Problem statement —
Please state the number of lines in the records below that contain the string "lignes", and nothing further.

Dataset entries
>>>
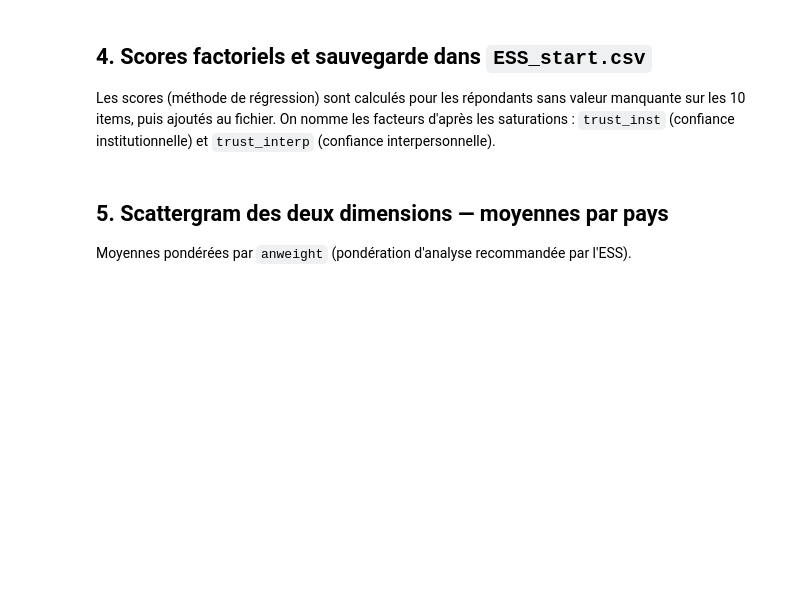
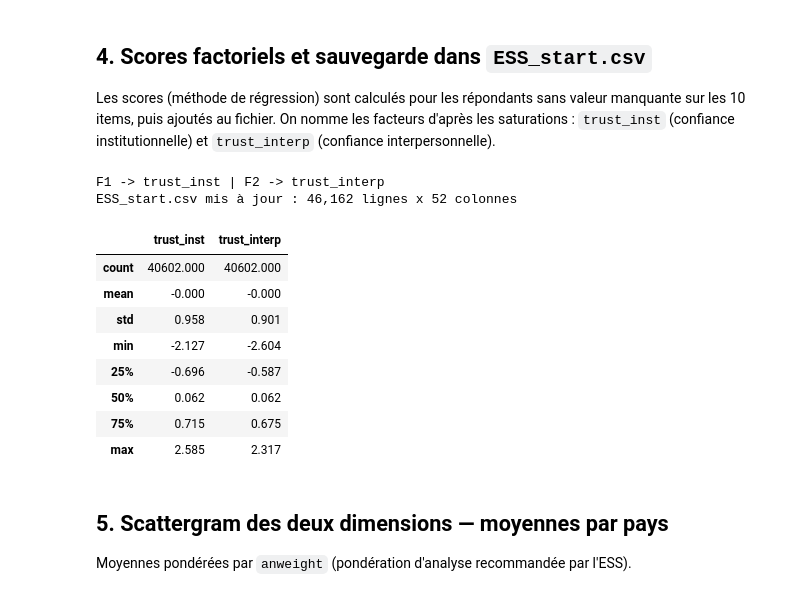
Before and after one commit to BenaventC/Master101_Nov2026, a Jupyter notebook: ESS11_confiance.ipynb, the cells around one changed output. Cells and saved outputs as stored; diff of their text form; code cells hidden in the pictures; blank space fills up the shorter version.

```diff
--- a/ESS11_confiance.ipynb
+++ b/ESS11_confiance.ipynb
@@ -36,7 +36,7 @@ from factor_analyzer.factor_analyzer import calculate_kmo, calculate_bartlett_sp
 import factor_analyzer.factor_analyzer as _fam
 _fam.check_array = _check_array
 
-df = pd.read_csv("ESS_start.csv")
+df = pd.read_csv("data/ESS_start.csv")
 
 trust_vars = [
     "ppltrst", "pplfair", "pplhlp",                       # interpersonnelle
@@ -122,20 +164,32 @@ Les scores (méthode de régression) sont calculés pour les répondants sans va
 # %%
 scores = fa.transform(X)
 
 # Identifier quel facteur est 'institutionnel' : celui qui sature le plus trstprl
 f_inst = loadings.loc["trstprl"].abs().idxmax()
 f_interp = "F2" if f_inst == "F1" else "F1"
 mapping = {f_inst: "trust_inst", f_interp: "trust_interp"}
 print(f"{f_inst} -> trust_inst | {f_interp} -> trust_interp")
 
 scores_df = pd.DataFrame(scores, index=X.index, columns=["F1", "F2"]).rename(columns=mapping)
 
 df["trust_inst"] = scores_df["trust_inst"]
 df["trust_interp"] = scores_df["trust_interp"]
 
-df.to_csv("ESS_start.csv", index=False)
+df.to_csv("data/ESS_start.csv", index=False)
 print(f"ESS_start.csv mis à jour : {df.shape[0]:,} lignes x {df.shape[1]} colonnes")
 df[["cntry", "trust_inst", "trust_interp"]].describe().round(3)
+# %% [output]
+F1 -> trust_inst | F2 -> trust_interp
+ESS_start.csv mis à jour : 46,162 lignes x 52 colonnes
+|  | trust_inst | trust_interp |
+| count | 40602.000 | 40602.000 |
+| mean | -0.000 | -0.000 |
+| std | 0.958 | 0.901 |
+| min | -2.127 | -2.604 |
+| 25% | -0.696 | -0.587 |
+| 50% | 0.062 | 0.062 |
+| 75% | 0.715 | 0.675 |
+| max | 2.585 | 2.317 |
 # %% [markdown]
 ## 5. Scattergram des deux dimensions — moyennes par pays
 
```
Also changed, not shown: parts of 7 cells of this notebook, 18 other files.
<<<
Your response —
2